Task requirements: Those lines of the data that hold the word "shown" are to be copied out.

Dataset content:
────────────────────────────────────────

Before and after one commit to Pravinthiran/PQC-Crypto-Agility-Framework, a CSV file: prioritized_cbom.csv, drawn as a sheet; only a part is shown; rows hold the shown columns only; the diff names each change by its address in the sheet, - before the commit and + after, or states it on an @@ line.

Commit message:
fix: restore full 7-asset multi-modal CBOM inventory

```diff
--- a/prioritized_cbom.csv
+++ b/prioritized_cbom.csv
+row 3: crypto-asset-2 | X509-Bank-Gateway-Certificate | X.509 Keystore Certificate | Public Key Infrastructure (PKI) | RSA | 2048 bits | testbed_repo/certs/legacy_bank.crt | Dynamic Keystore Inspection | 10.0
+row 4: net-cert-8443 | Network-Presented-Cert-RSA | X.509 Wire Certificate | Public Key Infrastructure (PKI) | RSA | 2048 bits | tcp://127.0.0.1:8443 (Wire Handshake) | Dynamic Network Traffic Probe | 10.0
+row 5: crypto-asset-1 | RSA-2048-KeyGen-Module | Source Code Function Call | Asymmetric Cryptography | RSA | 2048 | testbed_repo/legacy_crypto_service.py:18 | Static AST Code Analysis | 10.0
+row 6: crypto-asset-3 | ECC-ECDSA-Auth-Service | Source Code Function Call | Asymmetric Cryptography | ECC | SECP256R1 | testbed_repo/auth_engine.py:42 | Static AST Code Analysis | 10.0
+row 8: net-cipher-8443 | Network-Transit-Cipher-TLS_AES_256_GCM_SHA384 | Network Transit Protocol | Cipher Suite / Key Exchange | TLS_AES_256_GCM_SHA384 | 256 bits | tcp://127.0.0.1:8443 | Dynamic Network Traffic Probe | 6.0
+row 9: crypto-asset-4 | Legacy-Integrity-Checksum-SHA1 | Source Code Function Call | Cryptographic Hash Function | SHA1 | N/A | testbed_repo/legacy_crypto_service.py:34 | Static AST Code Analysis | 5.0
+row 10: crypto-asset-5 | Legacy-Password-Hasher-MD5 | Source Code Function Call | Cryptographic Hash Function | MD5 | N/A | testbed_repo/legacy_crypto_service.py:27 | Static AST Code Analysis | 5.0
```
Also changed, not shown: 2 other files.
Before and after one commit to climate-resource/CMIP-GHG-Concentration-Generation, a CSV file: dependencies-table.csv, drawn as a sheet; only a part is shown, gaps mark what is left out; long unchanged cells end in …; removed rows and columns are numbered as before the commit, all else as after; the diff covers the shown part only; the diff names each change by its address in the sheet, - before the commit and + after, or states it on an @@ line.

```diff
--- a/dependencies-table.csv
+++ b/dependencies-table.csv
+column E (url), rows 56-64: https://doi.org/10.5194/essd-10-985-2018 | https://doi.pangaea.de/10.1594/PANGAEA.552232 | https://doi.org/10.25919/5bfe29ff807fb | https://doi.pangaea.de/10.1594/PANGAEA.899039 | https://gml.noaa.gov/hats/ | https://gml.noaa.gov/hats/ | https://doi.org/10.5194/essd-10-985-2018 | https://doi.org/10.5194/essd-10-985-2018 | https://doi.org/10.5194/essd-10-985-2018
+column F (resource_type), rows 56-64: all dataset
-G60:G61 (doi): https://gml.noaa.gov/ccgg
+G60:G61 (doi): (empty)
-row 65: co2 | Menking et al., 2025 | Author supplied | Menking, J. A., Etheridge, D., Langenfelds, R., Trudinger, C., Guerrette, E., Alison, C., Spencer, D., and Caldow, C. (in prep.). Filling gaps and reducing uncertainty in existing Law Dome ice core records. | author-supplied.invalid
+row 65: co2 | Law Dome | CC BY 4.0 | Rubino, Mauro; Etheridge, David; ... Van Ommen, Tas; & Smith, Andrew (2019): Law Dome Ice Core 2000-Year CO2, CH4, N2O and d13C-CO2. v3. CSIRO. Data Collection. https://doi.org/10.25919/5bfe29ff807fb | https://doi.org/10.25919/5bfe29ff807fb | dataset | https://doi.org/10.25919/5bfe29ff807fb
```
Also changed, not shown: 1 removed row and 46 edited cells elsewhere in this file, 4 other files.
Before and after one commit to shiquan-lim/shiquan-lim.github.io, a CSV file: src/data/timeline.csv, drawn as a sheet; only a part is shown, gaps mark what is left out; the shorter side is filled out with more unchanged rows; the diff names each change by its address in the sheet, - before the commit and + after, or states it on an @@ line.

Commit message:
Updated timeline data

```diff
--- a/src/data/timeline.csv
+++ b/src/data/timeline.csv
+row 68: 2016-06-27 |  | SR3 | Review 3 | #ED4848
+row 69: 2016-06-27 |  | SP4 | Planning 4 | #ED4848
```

────────────────────────────────────────

Completed task:
Before and after one commit to Pravinthiran/PQC-Crypto-Agility-Framework, a CSV file: prioritized_cbom.csv, drawn as a sheet; only a part is shown; rows hold the shown columns only; the diff names each change by its address in the sheet, - before the commit and + after, or states it on an @@ line.
Also changed, not shown: 2 other files.
Before and after one commit to climate-resource/CMIP-GHG-Concentration-Generation, a CSV file: dependencies-table.csv, drawn as a sheet; only a part is shown, gaps mark what is left out; long unchanged cells end in …; removed rows and columns are numbered as before the commit, all else as after; the diff covers the shown part only; the diff names each change by its address in the sheet, - before the commit and + after, or states it on an @@ line.
Also changed, not shown: 1 removed row and 46 edited cells elsewhere in this file, 4 other files.
Before and after one commit to shiquan-lim/shiquan-lim.github.io, a CSV file: src/data/timeline.csv, drawn as a sheet; only a part is shown, gaps mark what is left out; the shorter side is filled out with more unchanged rows; the diff names each change by its address in the sheet, - before the commit and + after, or states it on an @@ line.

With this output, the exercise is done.